*What is expected:* Every single entry must be restated word for word.

*Entries provided:*
=== Begin Enclosure ===
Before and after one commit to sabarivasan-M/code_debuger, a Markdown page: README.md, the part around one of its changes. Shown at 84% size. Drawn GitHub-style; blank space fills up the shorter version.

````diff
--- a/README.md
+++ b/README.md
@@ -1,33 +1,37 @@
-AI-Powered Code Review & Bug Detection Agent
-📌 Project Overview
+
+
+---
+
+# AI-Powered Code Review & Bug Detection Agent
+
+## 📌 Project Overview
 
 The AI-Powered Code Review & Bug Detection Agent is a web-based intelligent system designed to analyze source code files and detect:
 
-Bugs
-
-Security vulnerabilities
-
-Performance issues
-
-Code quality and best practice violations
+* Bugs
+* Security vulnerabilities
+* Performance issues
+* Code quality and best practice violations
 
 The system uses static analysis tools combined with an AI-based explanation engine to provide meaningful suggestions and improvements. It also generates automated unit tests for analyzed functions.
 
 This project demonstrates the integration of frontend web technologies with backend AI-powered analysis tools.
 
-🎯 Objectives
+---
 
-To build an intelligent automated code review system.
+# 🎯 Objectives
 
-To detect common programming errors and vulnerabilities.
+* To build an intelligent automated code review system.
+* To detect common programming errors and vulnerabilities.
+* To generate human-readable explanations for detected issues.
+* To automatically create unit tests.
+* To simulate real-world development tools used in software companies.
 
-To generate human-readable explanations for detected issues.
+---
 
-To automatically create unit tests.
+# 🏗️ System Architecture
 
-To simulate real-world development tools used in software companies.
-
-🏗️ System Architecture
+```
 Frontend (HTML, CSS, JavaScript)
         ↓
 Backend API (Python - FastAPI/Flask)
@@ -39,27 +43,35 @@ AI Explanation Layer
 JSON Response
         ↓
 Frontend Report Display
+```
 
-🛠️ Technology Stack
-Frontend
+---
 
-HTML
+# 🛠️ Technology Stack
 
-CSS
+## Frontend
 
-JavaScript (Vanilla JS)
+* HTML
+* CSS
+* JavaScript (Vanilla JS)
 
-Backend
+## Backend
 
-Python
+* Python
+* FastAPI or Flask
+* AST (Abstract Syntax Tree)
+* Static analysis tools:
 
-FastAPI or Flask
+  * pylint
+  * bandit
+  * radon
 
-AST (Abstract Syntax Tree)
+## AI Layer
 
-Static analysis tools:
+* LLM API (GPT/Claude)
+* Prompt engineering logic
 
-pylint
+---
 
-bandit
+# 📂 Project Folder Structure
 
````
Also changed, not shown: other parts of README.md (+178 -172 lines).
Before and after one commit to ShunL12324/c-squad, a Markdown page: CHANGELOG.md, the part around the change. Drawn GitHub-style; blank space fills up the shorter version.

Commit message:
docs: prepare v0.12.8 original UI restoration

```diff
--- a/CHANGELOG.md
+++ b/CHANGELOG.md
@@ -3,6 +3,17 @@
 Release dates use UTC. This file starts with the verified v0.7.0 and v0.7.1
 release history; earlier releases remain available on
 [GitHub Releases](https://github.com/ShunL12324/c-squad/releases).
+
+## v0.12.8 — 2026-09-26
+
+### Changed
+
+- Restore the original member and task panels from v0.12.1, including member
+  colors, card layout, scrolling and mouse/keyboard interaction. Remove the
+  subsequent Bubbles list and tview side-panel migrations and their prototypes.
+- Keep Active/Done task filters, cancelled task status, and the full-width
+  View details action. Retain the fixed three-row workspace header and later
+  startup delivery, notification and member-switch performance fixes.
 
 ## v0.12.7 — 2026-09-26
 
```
=== End Enclosure ===
*Solution for this task:*
Before and after one commit to sabarivasan-M/code_debuger, a Markdown page: README.md, the part around one of its changes. Shown at 84% size. Drawn GitHub-style; blank space fills up the shorter version.

````diff
--- a/README.md
+++ b/README.md
@@ -1,33 +1,37 @@
-AI-Powered Code Review & Bug Detection Agent
-📌 Project Overview
+
+
+---
+
+# AI-Powered Code Review & Bug Detection Agent
+
+## 📌 Project Overview
 
 The AI-Powered Code Review & Bug Detection Agent is a web-based intelligent system designed to analyze source code files and detect:
 
-Bugs
-
-Security vulnerabilities
-
-Performance issues
-
-Code quality and best practice violations
+* Bugs
+* Security vulnerabilities
+* Performance issues
+* Code quality and best practice violations
 
 The system uses static analysis tools combined with an AI-based explanation engine to provide meaningful suggestions and improvements. It also generates automated unit tests for analyzed functions.
 
 This project demonstrates the integration of frontend web technologies with backend AI-powered analysis tools.
 
-🎯 Objectives
+---
 
-To build an intelligent automated code review system.
+# 🎯 Objectives
 
-To detect common programming errors and vulnerabilities.
+* To build an intelligent automated code review system.
+* To detect common programming errors and vulnerabilities.
+* To generate human-readable explanations for detected issues.
+* To automatically create unit tests.
+* To simulate real-world development tools used in software companies.
 
-To generate human-readable explanations for detected issues.
+---
 
-To automatically create unit tests.
+# 🏗️ System Architecture
 
-To simulate real-world development tools used in software companies.
-
-🏗️ System Architecture
+```
 Frontend (HTML, CSS, JavaScript)
         ↓
 Backend API (Python - FastAPI/Flask)
@@ -39,27 +43,35 @@ AI Explanation Layer
 JSON Response
         ↓
 Frontend Report Display
+```
 
-🛠️ Technology Stack
-Frontend
+---
 
-HTML
+# 🛠️ Technology Stack
 
-CSS
+## Frontend
 
-JavaScript (Vanilla JS)
+* HTML
+* CSS
+* JavaScript (Vanilla JS)
 
-Backend
+## Backend
 
-Python
+* Python
+* FastAPI or Flask
+* AST (Abstract Syntax Tree)
+* Static analysis tools:
 
-FastAPI or Flask
+  * pylint
+  * bandit
+  * radon
 
-AST (Abstract Syntax Tree)
+## AI Layer
 
-Static analysis tools:
+* LLM API (GPT/Claude)
+* Prompt engineering logic
 
-pylint
+---
 
-bandit
+# 📂 Project Folder Structure
 
````
Also changed, not shown: other parts of README.md (+178 -172 lines).
Before and after one commit to ShunL12324/c-squad, a Markdown page: CHANGELOG.md, the part around the change. Drawn GitHub-style; blank space fills up the shorter version.

Commit message:
docs: prepare v0.12.8 original UI restoration

```diff
--- a/CHANGELOG.md
+++ b/CHANGELOG.md
@@ -3,6 +3,17 @@
 Release dates use UTC. This file starts with the verified v0.7.0 and v0.7.1
 release history; earlier releases remain available on
 [GitHub Releases](https://github.com/ShunL12324/c-squad/releases).
+
+## v0.12.8 — 2026-09-26
+
+### Changed
+
+- Restore the original member and task panels from v0.12.1, including member
+  colors, card layout, scrolling and mouse/keyboard interaction. Remove the
+  subsequent Bubbles list and tview side-panel migrations and their prototypes.
+- Keep Active/Done task filters, cancelled task status, and the full-width
+  View details action. Retain the fixed three-row workspace header and later
+  startup delivery, notification and member-switch performance fixes.
 
 ## v0.12.7 — 2026-09-26
 
```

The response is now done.